■ **INSTRUCTIONS FOR THE TASK**
From the records below, work out how many lines contain "center". Reply with that number alone.

● ● ● ●

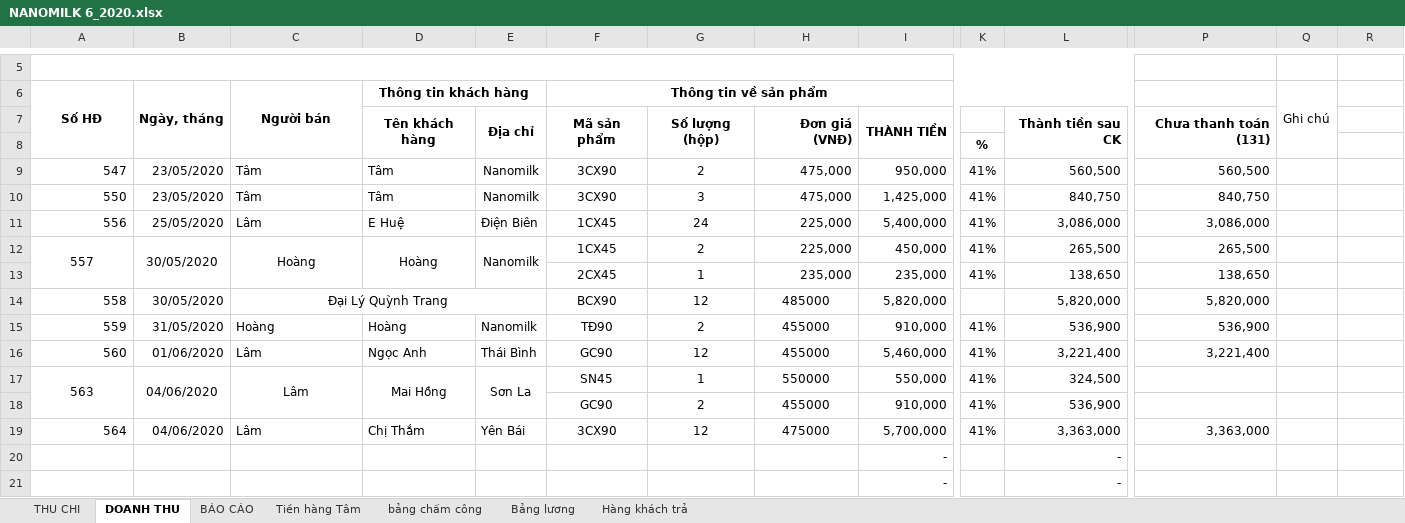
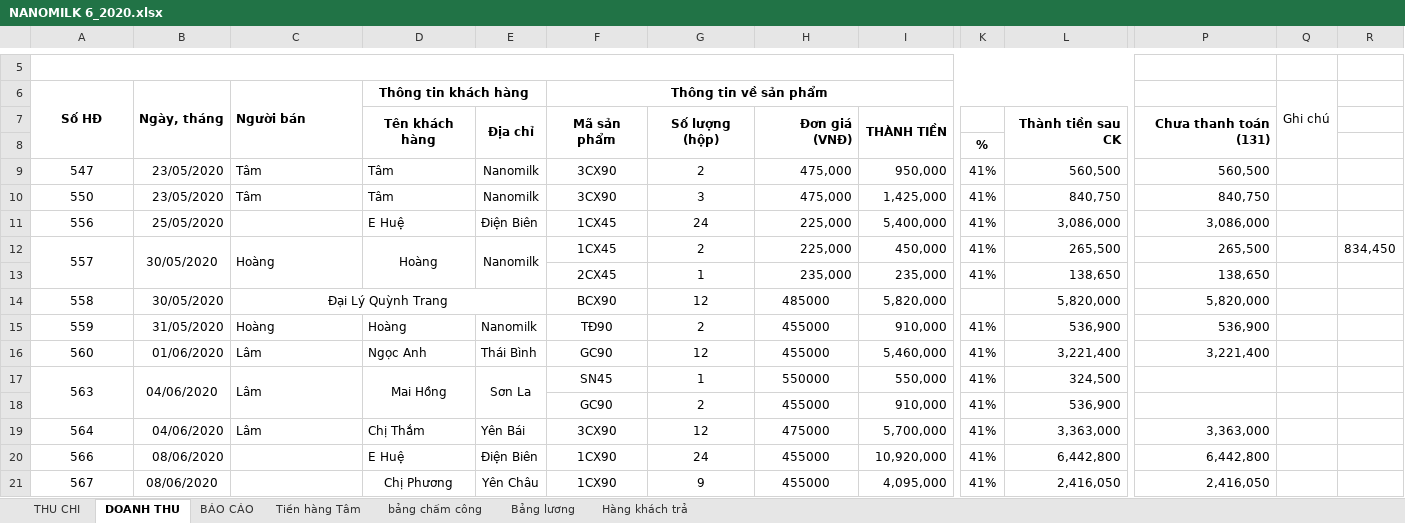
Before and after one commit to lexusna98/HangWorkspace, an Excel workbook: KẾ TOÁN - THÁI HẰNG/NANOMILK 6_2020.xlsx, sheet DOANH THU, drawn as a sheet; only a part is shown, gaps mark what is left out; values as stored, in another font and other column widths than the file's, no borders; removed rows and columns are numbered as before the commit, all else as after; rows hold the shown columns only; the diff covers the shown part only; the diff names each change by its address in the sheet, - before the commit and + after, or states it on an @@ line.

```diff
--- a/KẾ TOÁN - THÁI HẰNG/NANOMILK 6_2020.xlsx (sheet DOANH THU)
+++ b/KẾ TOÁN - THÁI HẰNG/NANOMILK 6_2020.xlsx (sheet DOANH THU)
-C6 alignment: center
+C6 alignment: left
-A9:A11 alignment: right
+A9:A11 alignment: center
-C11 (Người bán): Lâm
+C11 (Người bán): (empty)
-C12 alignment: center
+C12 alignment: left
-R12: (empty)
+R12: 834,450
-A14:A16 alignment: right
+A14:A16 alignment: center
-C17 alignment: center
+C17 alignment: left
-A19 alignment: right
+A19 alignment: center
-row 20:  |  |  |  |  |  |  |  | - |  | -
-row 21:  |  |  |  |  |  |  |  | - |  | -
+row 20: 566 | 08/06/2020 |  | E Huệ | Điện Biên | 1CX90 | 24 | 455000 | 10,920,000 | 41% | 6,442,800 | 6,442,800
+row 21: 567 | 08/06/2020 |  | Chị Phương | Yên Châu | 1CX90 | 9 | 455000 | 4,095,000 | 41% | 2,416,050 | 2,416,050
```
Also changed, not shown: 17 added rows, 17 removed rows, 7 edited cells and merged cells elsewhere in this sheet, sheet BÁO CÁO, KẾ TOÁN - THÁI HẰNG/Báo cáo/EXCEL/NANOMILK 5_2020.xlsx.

● ● ● ●

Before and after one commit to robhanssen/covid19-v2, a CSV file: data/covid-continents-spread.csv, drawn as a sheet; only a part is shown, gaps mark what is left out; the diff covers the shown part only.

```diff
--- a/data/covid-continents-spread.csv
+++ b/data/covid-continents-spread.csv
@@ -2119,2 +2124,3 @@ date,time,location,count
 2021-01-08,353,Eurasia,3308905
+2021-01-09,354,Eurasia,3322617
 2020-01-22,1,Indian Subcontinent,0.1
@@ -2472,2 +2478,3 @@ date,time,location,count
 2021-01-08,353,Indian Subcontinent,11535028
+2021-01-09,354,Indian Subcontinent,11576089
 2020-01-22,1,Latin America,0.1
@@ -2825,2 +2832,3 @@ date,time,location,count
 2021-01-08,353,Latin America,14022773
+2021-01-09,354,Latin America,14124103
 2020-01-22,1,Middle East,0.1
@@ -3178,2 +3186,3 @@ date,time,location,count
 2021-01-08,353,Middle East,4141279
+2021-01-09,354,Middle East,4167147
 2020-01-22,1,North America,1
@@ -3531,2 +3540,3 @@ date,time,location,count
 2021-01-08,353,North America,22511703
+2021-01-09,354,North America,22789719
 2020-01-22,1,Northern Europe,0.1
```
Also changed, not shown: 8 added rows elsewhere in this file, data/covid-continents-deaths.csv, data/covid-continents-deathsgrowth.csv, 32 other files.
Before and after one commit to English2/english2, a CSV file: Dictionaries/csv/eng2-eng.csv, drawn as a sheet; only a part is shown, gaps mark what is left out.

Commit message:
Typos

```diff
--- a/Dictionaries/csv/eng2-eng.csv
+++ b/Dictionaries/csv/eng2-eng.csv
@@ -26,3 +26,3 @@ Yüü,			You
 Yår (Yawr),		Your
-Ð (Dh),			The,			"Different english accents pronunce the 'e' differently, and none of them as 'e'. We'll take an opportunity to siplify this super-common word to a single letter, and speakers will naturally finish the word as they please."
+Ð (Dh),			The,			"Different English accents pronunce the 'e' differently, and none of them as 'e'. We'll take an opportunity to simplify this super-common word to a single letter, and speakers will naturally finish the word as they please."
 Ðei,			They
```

● ● ● ●

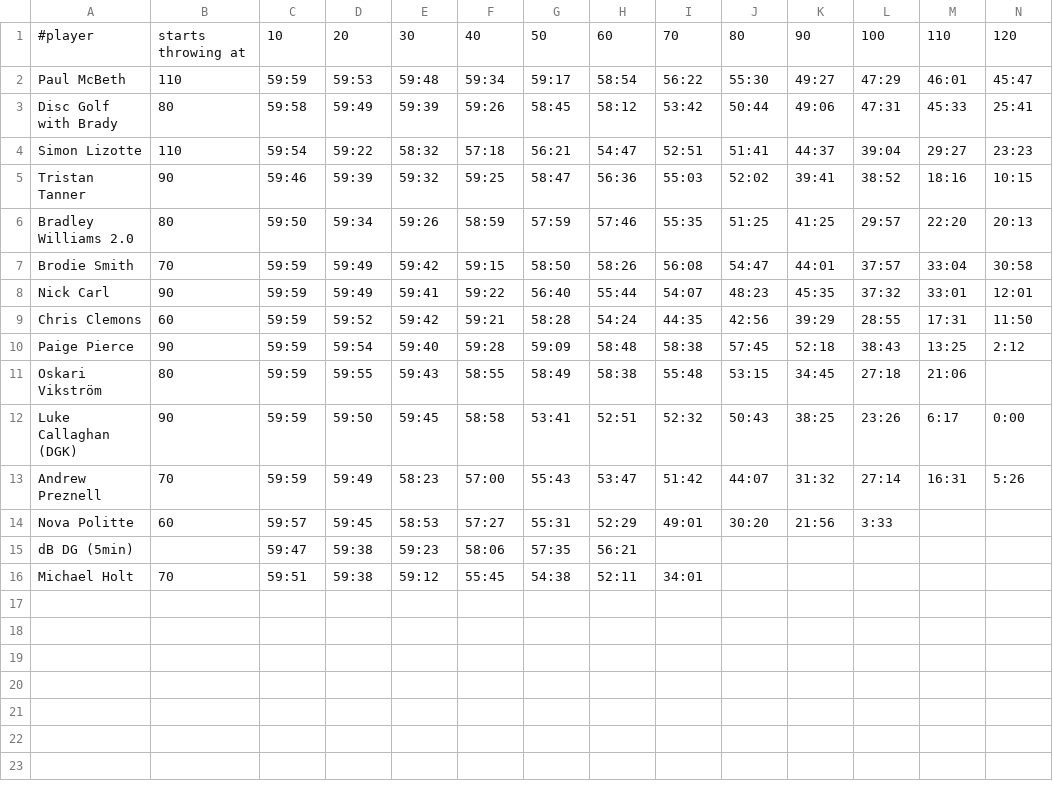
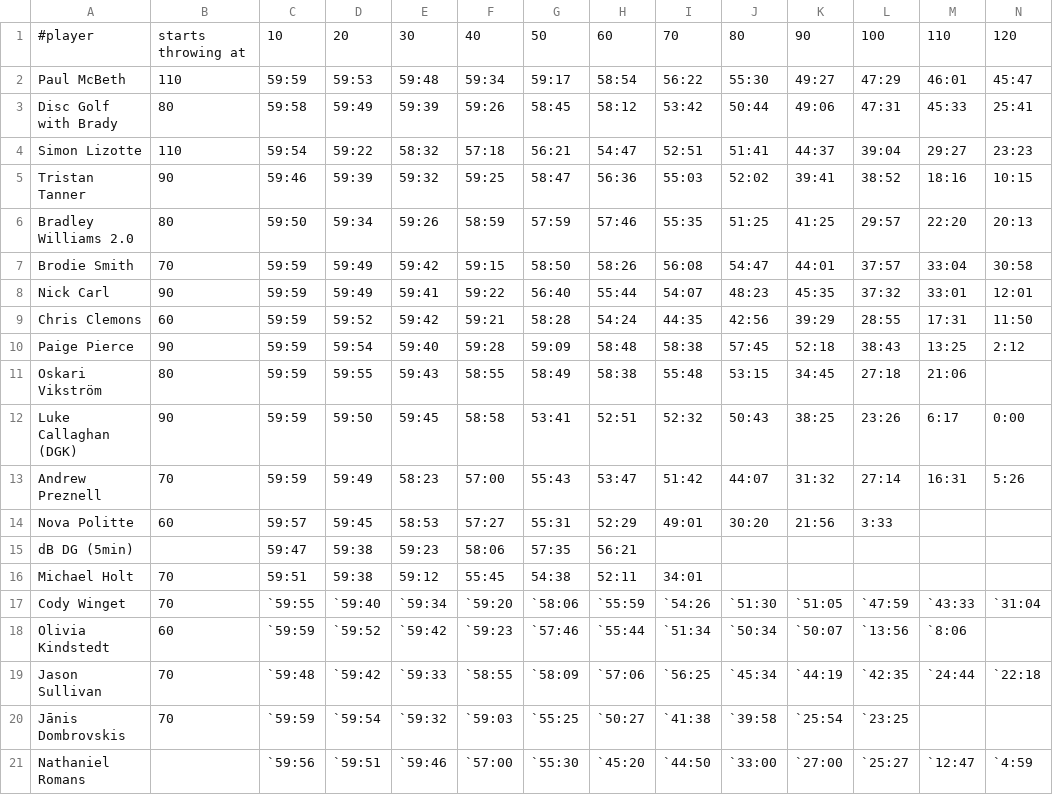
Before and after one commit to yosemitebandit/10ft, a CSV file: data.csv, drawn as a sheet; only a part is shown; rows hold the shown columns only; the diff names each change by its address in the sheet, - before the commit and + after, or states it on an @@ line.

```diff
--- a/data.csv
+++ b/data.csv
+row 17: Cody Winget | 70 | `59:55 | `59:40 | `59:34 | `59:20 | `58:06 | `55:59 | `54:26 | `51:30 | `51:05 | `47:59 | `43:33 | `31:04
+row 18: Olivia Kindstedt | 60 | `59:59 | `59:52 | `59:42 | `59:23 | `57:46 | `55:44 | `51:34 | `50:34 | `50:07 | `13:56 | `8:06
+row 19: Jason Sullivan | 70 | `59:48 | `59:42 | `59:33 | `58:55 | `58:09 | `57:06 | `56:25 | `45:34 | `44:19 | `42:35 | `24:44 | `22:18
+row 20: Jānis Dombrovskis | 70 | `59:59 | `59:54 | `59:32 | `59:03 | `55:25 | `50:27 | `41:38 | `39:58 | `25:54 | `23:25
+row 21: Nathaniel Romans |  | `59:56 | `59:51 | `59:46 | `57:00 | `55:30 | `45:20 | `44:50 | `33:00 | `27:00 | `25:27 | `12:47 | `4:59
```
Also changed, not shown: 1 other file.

● ● ● ●

■ **YOUR SOLUTION**
6